Task objective ▸ Return, from the material below, each line in which "Contact" occurs.

Input data ▸
________
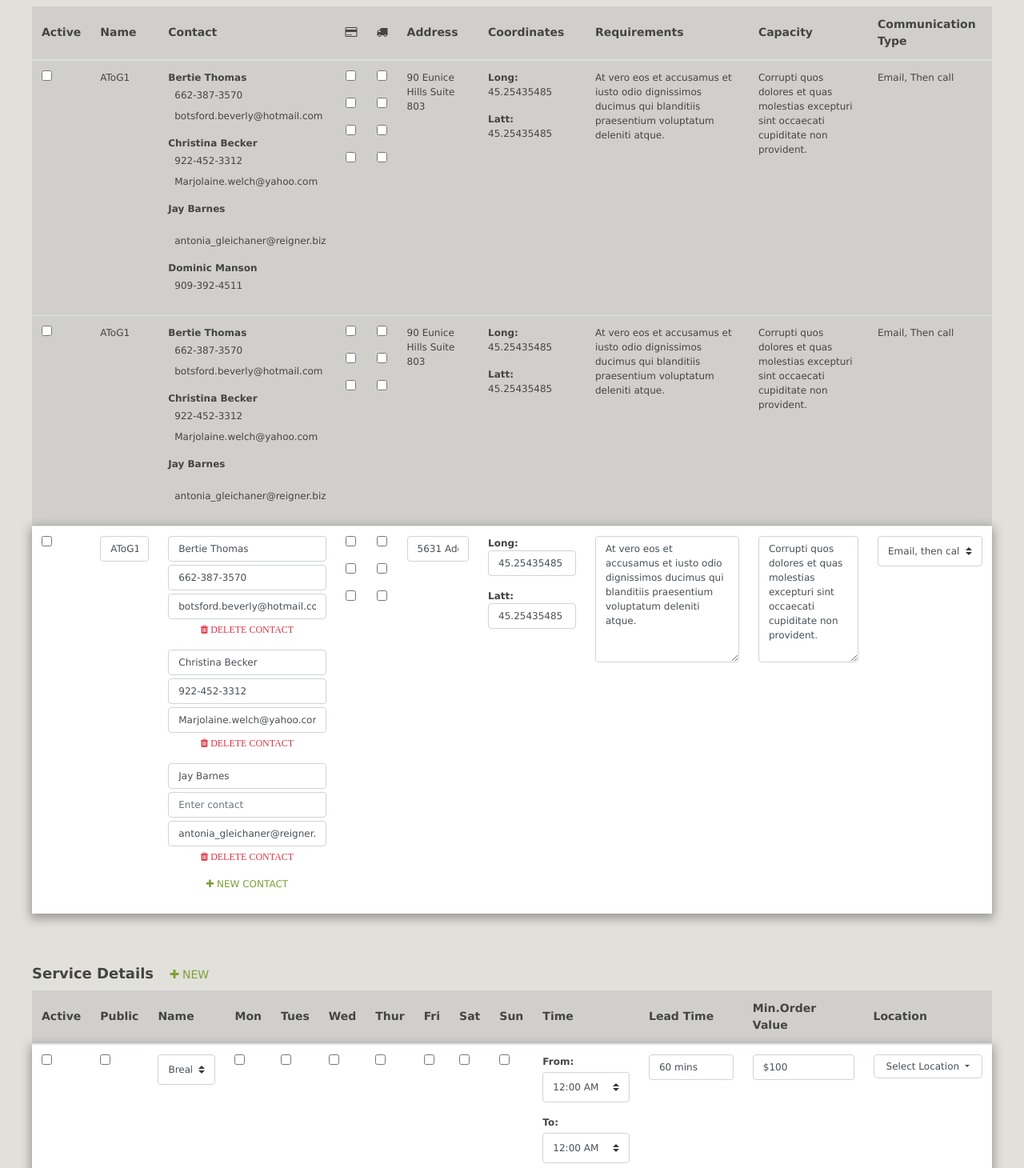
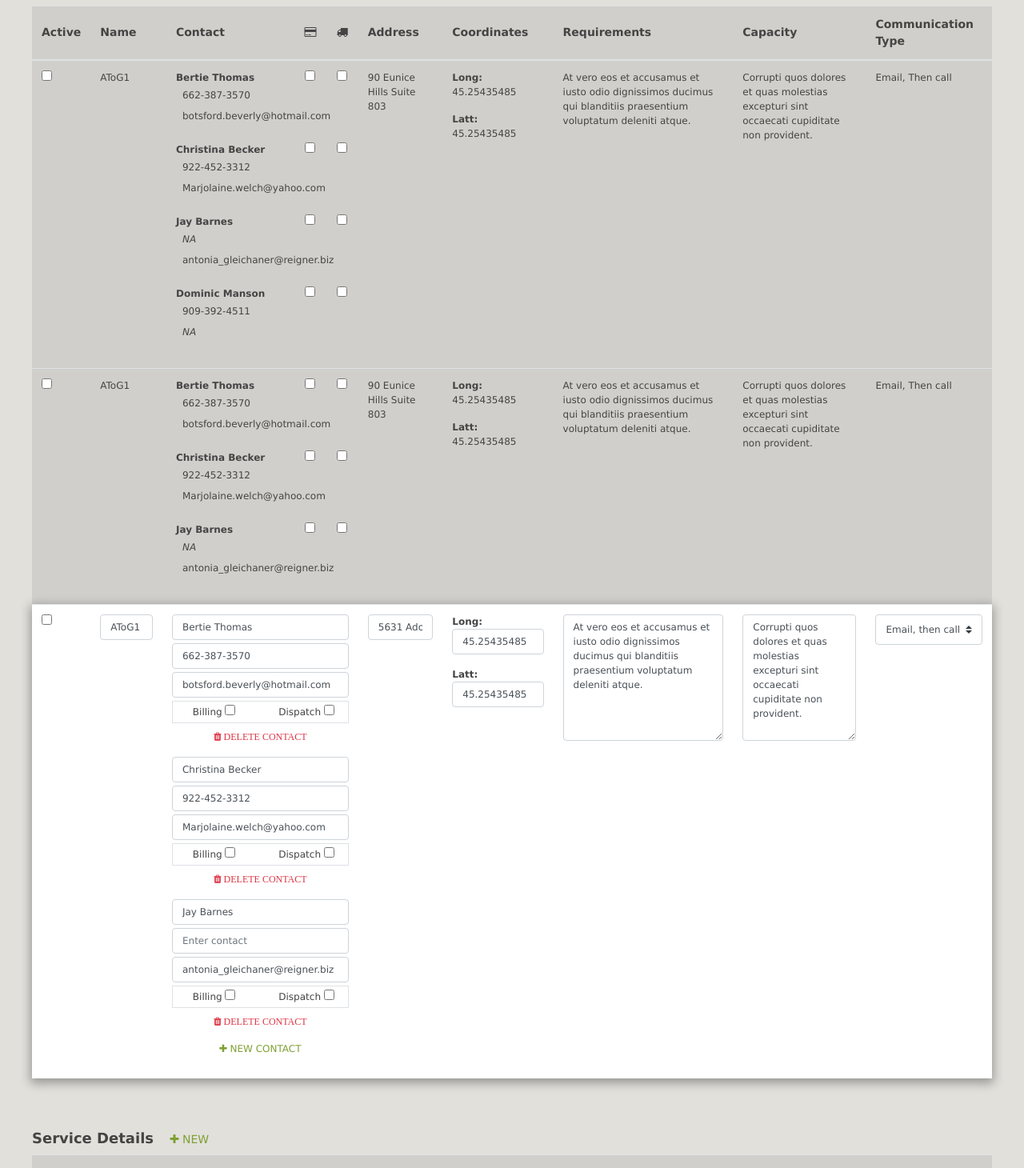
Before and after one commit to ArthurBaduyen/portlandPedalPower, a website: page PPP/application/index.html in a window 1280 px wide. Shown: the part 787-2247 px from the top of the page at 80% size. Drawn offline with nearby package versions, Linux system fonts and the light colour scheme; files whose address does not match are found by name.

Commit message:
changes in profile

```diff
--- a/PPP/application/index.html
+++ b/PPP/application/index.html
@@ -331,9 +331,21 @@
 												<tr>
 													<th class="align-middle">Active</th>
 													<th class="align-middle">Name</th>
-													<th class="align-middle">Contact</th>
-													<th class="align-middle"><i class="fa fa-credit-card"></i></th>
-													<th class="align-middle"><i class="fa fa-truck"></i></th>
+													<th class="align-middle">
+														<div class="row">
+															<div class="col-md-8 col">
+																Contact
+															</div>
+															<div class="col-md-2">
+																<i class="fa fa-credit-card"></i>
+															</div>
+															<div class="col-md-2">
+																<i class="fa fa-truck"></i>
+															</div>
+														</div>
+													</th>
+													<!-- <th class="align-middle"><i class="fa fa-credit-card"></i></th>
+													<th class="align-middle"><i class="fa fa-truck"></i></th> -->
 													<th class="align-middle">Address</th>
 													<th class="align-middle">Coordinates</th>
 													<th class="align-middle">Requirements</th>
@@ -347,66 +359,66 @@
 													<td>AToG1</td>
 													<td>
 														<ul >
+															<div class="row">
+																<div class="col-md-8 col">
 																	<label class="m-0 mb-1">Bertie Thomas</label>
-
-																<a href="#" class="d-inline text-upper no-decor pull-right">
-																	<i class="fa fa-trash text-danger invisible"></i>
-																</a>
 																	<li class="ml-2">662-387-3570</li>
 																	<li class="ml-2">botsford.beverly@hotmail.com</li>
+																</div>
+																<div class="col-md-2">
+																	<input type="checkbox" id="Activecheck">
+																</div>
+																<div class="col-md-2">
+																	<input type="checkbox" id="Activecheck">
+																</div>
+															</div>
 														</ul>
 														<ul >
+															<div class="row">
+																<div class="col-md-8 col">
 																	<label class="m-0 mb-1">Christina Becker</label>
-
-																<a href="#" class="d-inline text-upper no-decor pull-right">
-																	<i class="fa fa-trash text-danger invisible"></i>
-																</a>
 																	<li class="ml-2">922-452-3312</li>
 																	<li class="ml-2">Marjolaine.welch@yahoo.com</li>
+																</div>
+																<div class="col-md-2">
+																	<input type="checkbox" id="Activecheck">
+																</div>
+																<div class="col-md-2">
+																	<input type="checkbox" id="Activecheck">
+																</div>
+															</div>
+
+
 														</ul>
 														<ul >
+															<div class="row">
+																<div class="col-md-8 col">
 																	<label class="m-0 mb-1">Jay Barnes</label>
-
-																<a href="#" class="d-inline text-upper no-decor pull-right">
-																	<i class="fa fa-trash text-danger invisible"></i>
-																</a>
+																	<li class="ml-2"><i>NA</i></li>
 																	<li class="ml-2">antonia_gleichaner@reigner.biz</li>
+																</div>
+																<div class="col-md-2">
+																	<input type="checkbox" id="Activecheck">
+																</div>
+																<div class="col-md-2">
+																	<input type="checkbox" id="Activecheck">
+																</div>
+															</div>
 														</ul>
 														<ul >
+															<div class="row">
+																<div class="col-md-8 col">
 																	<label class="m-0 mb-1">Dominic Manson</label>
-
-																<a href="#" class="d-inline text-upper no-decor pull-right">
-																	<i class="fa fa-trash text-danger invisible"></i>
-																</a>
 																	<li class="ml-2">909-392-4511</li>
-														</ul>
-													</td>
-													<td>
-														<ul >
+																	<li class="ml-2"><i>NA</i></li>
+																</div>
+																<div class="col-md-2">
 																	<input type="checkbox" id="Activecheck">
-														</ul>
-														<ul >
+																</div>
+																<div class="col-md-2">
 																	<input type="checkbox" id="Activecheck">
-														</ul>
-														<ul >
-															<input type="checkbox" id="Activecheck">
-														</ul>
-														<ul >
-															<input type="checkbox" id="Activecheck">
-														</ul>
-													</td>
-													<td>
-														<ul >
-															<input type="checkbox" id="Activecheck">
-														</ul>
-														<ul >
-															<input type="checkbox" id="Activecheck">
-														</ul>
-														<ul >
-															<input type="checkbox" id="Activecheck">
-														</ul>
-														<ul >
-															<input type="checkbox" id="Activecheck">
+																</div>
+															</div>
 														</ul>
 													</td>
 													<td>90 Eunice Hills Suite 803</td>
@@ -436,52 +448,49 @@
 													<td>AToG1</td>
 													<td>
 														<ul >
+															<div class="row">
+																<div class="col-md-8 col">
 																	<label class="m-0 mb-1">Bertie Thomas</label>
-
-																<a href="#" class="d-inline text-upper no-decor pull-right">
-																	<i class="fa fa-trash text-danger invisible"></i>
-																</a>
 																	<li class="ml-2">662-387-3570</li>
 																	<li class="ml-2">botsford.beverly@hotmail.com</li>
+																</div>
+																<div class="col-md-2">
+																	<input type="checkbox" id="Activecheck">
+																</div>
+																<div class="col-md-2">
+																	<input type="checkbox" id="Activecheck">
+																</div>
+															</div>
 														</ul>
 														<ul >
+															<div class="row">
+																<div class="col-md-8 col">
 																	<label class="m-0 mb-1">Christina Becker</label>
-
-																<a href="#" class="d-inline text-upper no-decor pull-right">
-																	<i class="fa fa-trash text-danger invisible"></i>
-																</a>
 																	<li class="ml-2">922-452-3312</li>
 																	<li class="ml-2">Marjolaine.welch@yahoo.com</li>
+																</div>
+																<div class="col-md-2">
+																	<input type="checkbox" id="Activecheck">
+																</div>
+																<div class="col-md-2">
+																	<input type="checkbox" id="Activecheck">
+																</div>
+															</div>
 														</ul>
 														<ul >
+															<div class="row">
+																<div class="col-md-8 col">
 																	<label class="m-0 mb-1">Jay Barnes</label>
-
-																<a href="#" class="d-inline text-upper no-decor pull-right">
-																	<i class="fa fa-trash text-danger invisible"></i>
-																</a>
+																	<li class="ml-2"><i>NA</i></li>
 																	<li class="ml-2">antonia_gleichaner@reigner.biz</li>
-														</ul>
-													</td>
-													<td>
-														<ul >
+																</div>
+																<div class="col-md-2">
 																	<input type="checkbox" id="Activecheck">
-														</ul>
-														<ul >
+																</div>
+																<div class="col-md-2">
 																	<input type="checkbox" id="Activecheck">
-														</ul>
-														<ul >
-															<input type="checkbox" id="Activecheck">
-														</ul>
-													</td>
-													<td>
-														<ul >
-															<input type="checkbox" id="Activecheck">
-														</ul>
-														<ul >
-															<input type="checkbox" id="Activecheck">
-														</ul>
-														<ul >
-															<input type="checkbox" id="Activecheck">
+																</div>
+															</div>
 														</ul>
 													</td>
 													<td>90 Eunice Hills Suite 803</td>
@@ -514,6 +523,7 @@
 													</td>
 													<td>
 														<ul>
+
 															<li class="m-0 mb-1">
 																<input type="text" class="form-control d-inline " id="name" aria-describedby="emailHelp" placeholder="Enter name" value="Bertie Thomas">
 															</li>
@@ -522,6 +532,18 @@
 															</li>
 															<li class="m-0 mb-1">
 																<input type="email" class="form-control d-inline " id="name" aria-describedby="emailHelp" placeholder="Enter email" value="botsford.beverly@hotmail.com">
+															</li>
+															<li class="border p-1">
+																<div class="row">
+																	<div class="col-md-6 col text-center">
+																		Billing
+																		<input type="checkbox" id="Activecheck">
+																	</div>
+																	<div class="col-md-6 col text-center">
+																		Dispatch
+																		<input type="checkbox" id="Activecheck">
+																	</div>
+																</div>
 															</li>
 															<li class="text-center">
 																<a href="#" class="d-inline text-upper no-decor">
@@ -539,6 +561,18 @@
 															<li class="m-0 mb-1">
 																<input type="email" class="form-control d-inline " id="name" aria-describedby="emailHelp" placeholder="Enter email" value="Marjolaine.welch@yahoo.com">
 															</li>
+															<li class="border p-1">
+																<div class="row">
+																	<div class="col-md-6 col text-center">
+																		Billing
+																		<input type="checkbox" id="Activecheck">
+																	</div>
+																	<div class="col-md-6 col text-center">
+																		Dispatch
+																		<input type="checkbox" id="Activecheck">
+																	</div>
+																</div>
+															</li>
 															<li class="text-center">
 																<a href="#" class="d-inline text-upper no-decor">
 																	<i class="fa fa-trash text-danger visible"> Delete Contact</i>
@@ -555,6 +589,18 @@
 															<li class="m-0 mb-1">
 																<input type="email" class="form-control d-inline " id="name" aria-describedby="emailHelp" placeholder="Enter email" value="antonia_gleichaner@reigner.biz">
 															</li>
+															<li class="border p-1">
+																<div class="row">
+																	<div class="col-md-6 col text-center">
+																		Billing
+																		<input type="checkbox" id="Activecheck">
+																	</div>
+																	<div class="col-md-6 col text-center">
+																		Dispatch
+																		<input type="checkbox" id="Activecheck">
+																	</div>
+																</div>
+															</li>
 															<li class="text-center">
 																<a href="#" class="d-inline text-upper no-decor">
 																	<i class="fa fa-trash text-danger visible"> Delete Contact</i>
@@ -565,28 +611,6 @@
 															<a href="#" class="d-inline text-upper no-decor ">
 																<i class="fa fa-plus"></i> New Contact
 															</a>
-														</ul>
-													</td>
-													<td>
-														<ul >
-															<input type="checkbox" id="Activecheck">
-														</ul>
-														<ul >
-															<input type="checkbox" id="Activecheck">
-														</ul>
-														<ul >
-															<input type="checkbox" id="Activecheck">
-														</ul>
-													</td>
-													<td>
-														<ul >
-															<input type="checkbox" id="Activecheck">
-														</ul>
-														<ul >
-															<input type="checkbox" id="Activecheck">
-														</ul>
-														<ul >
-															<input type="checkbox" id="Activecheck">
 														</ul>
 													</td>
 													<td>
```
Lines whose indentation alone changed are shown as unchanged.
________
Solution below ▸
-													<th class="align-middle">Contact</th>
+																Contact
 																	<i class="fa fa-trash text-danger visible"> Delete Contact</i>
 																	<i class="fa fa-trash text-danger visible"> Delete Contact</i>
 																<i class="fa fa-plus"></i> New Contact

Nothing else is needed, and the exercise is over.